What you have to do
Spot each line in the records below where the word "OLAMZE" occurs, then copy it.

Provided data
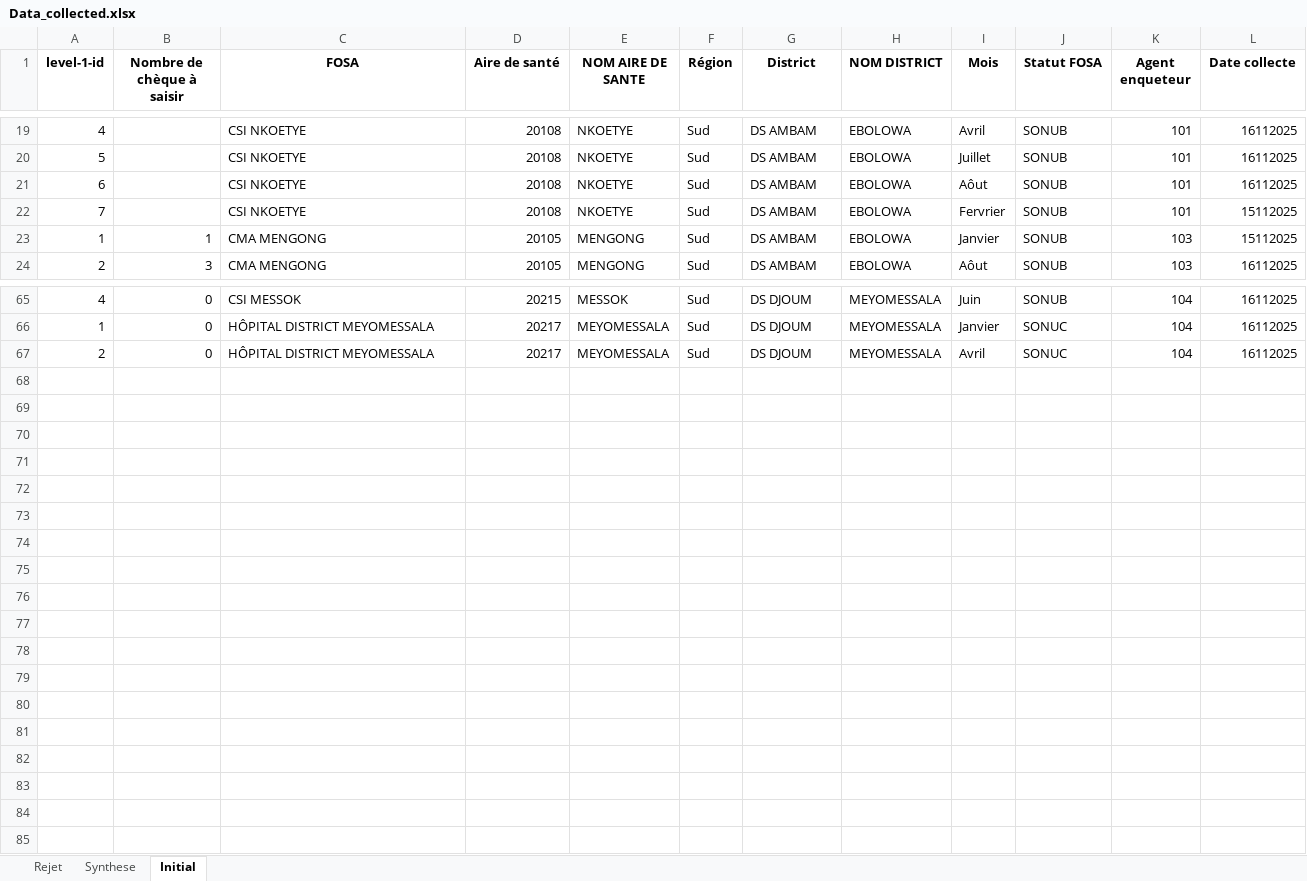
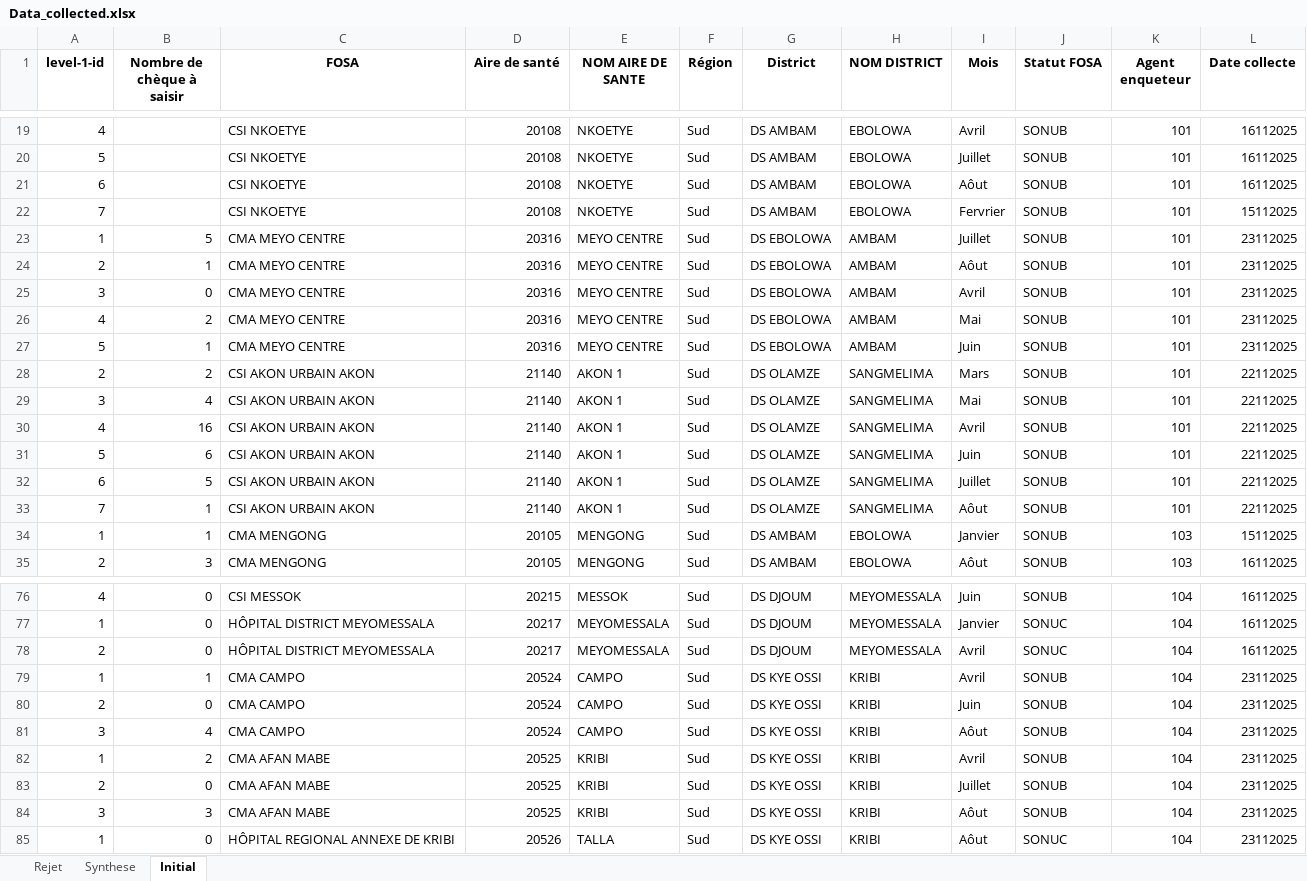
Before and after one commit to landrykeng/SUIVRE, an Excel workbook: Data_collected.xlsx, sheet Initial, drawn as a sheet; only a part is shown, gaps mark what is left out; values as stored, in another font and other column widths than the file's, no borders; the diff names each change by its address in the sheet, - before the commit and + after, or states it on an @@ line.

```diff
--- a/Data_collected.xlsx (sheet Initial)
+++ b/Data_collected.xlsx (sheet Initial)
+row 23: 1 | 5 | CMA MEYO CENTRE | 20316 | MEYO CENTRE | Sud | DS EBOLOWA | AMBAM | Juillet | SONUB | 101 | 23112025
+row 24: 2 | 1 | CMA MEYO CENTRE | 20316 | MEYO CENTRE | Sud | DS EBOLOWA | AMBAM | Aôut | SONUB | 101 | 23112025
+row 25: 3 | 0 | CMA MEYO CENTRE | 20316 | MEYO CENTRE | Sud | DS EBOLOWA | AMBAM | Avril | SONUB | 101 | 23112025
+row 26: 4 | 2 | CMA MEYO CENTRE | 20316 | MEYO CENTRE | Sud | DS EBOLOWA | AMBAM | Mai | SONUB | 101 | 23112025
+row 27: 5 | 1 | CMA MEYO CENTRE | 20316 | MEYO CENTRE | Sud | DS EBOLOWA | AMBAM | Juin | SONUB | 101 | 23112025
+row 28: 2 | 2 | CSI AKON URBAIN AKON | 21140 | AKON 1 | Sud | DS OLAMZE | SANGMELIMA | Mars | SONUB | 101 | 22112025
+row 29: 3 | 4 | CSI AKON URBAIN AKON | 21140 | AKON 1 | Sud | DS OLAMZE | SANGMELIMA | Mai | SONUB | 101 | 22112025
+row 30: 4 | 16 | CSI AKON URBAIN AKON | 21140 | AKON 1 | Sud | DS OLAMZE | SANGMELIMA | Avril | SONUB | 101 | 22112025
+row 31: 5 | 6 | CSI AKON URBAIN AKON | 21140 | AKON 1 | Sud | DS OLAMZE | SANGMELIMA | Juin | SONUB | 101 | 22112025
+row 32: 6 | 5 | CSI AKON URBAIN AKON | 21140 | AKON 1 | Sud | DS OLAMZE | SANGMELIMA | Juillet | SONUB | 101 | 22112025
+row 33: 7 | 1 | CSI AKON URBAIN AKON | 21140 | AKON 1 | Sud | DS OLAMZE | SANGMELIMA | Aôut | SONUB | 101 | 22112025
+row 79: 1 | 1 | CMA CAMPO | 20524 | CAMPO | Sud | DS KYE OSSI | KRIBI | Avril | SONUB | 104 | 23112025
+row 80: 2 | 0 | CMA CAMPO | 20524 | CAMPO | Sud | DS KYE OSSI | KRIBI | Juin | SONUB | 104 | 23112025
+row 81: 3 | 4 | CMA CAMPO | 20524 | CAMPO | Sud | DS KYE OSSI | KRIBI | Aôut | SONUB | 104 | 23112025
+row 82: 1 | 2 | CMA AFAN MABE | 20525 | KRIBI | Sud | DS KYE OSSI | KRIBI | Avril | SONUB | 104 | 23112025
+row 83: 2 | 0 | CMA AFAN MABE | 20525 | KRIBI | Sud | DS KYE OSSI | KRIBI | Juillet | SONUB | 104 | 23112025
+row 84: 3 | 3 | CMA AFAN MABE | 20525 | KRIBI | Sud | DS KYE OSSI | KRIBI | Aôut | SONUB | 104 | 23112025
+row 85: 1 | 0 | HÔPITAL REGIONAL ANNEXE DE KRIBI | 20526 | TALLA | Sud | DS KYE OSSI | KRIBI | Aôut | SONUC | 104 | 23112025
```
Also changed, not shown: sheet Synthese, sheet Rejet, 5 other files.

Task answer
+row 28: 2 | 2 | CSI AKON URBAIN AKON | 21140 | AKON 1 | Sud | DS OLAMZE | SANGMELIMA | Mars | SONUB | 101 | 22112025
+row 29: 3 | 4 | CSI AKON URBAIN AKON | 21140 | AKON 1 | Sud | DS OLAMZE | SANGMELIMA | Mai | SONUB | 101 | 22112025
+row 30: 4 | 16 | CSI AKON URBAIN AKON | 21140 | AKON 1 | Sud | DS OLAMZE | SANGMELIMA | Avril | SONUB | 101 | 22112025
+row 31: 5 | 6 | CSI AKON URBAIN AKON | 21140 | AKON 1 | Sud | DS OLAMZE | SANGMELIMA | Juin | SONUB | 101 | 22112025
+row 32: 6 | 5 | CSI AKON URBAIN AKON | 21140 | AKON 1 | Sud | DS OLAMZE | SANGMELIMA | Juillet | SONUB | 101 | 22112025
+row 33: 7 | 1 | CSI AKON URBAIN AKON | 21140 | AKON 1 | Sud | DS OLAMZE | SANGMELIMA | Aôut | SONUB | 101 | 22112025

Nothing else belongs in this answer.